**Entries shown:**
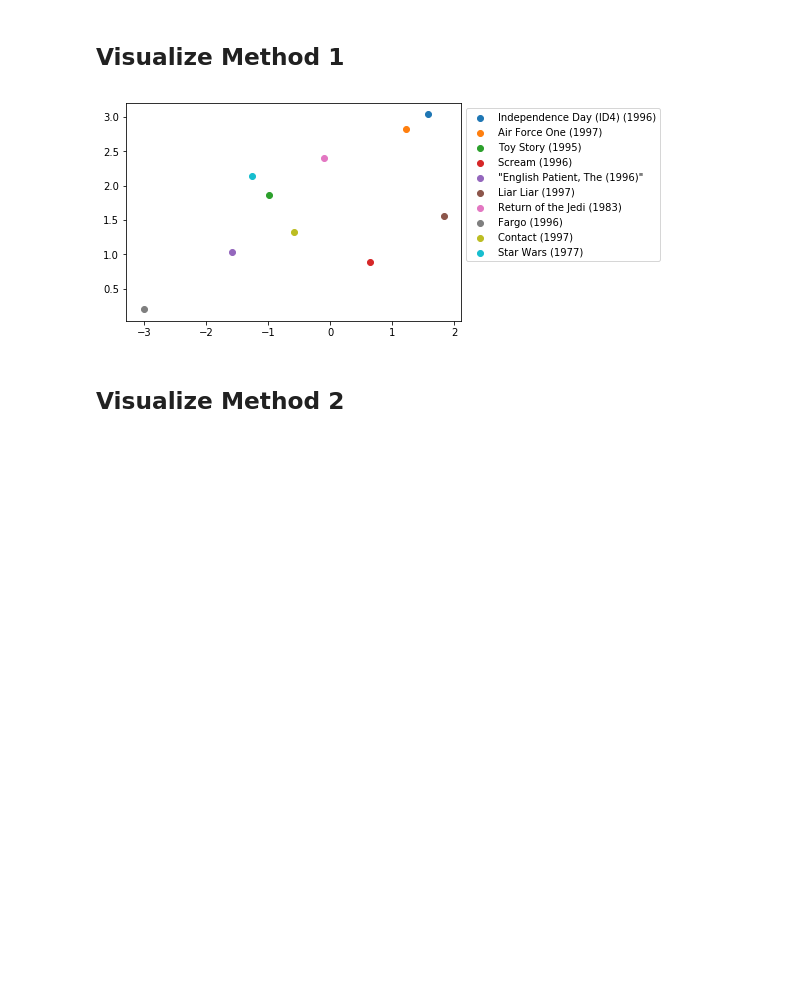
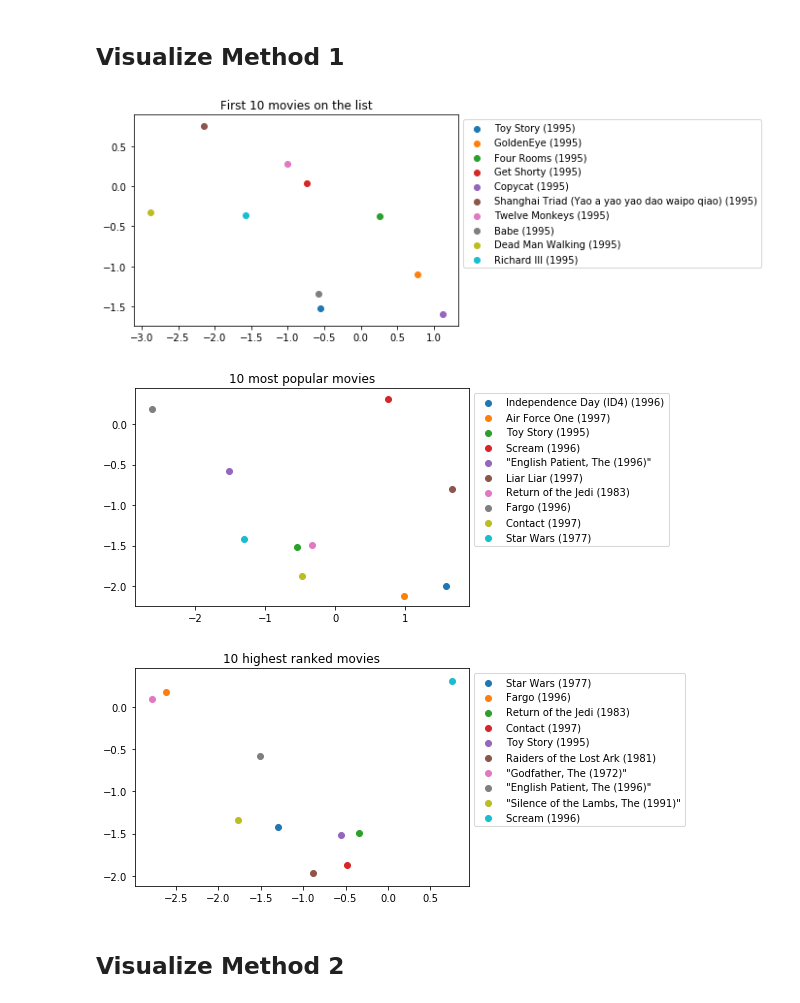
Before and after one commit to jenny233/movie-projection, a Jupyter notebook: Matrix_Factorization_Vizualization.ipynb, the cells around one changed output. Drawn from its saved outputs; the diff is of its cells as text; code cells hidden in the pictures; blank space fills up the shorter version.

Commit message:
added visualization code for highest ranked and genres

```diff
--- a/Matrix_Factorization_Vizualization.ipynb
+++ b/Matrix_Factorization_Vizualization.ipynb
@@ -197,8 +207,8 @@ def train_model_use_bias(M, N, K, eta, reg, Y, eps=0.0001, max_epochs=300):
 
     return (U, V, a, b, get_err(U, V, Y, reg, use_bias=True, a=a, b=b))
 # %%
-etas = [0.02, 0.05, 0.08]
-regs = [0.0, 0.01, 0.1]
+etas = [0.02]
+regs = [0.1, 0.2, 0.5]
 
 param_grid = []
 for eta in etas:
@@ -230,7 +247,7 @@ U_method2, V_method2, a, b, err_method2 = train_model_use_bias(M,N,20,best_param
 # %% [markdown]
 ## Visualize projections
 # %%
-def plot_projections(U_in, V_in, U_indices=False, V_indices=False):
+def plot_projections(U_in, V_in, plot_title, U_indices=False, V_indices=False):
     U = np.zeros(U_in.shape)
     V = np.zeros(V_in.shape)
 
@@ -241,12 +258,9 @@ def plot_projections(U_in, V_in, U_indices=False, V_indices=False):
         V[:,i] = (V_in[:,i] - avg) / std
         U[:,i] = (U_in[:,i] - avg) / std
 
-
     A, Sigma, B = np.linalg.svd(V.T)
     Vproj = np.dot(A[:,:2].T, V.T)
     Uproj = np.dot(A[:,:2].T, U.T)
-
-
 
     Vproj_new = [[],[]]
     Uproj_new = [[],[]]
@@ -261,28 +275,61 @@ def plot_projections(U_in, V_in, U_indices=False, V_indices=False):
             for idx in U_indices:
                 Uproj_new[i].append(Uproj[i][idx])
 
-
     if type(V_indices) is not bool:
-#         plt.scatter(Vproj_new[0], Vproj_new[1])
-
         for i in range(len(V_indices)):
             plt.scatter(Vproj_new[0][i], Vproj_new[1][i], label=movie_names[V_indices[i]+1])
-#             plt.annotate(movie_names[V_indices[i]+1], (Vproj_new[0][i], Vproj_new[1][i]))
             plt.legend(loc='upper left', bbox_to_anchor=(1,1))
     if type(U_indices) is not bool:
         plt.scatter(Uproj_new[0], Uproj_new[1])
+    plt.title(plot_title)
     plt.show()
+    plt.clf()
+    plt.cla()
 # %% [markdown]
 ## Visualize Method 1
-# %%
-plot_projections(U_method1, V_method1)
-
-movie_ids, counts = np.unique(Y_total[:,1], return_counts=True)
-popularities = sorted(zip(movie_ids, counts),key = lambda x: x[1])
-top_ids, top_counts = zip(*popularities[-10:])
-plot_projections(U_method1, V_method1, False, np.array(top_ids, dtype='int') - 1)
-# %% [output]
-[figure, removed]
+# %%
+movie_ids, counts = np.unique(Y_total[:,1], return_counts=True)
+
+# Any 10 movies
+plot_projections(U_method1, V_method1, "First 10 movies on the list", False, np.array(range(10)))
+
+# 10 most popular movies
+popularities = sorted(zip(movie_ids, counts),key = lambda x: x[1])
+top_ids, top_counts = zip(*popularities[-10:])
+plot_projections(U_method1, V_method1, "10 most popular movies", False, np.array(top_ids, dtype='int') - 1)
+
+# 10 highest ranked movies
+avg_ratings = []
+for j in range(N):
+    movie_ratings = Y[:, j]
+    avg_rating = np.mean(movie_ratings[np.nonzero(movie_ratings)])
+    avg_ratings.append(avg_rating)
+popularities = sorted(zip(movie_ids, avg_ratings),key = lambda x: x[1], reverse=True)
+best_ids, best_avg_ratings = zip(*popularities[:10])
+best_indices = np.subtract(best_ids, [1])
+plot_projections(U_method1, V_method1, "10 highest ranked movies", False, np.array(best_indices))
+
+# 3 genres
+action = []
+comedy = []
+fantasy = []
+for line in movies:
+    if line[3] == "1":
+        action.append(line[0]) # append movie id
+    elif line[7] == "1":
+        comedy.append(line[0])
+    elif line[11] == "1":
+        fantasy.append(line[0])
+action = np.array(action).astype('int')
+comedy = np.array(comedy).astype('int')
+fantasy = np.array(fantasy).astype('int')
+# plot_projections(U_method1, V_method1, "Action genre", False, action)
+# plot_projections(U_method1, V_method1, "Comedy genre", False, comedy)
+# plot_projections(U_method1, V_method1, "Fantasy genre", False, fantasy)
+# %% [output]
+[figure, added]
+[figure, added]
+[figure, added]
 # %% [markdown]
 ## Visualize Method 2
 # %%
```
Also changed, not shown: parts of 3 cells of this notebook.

**Problem:** Set apart and copy each line of the records that holds the word "append".

**Result of the task:**
                 Uproj_new[i].append(Uproj[i][idx])
+    avg_ratings.append(avg_rating)
+        action.append(line[0]) # append movie id
+        comedy.append(line[0])
+        fantasy.append(line[0])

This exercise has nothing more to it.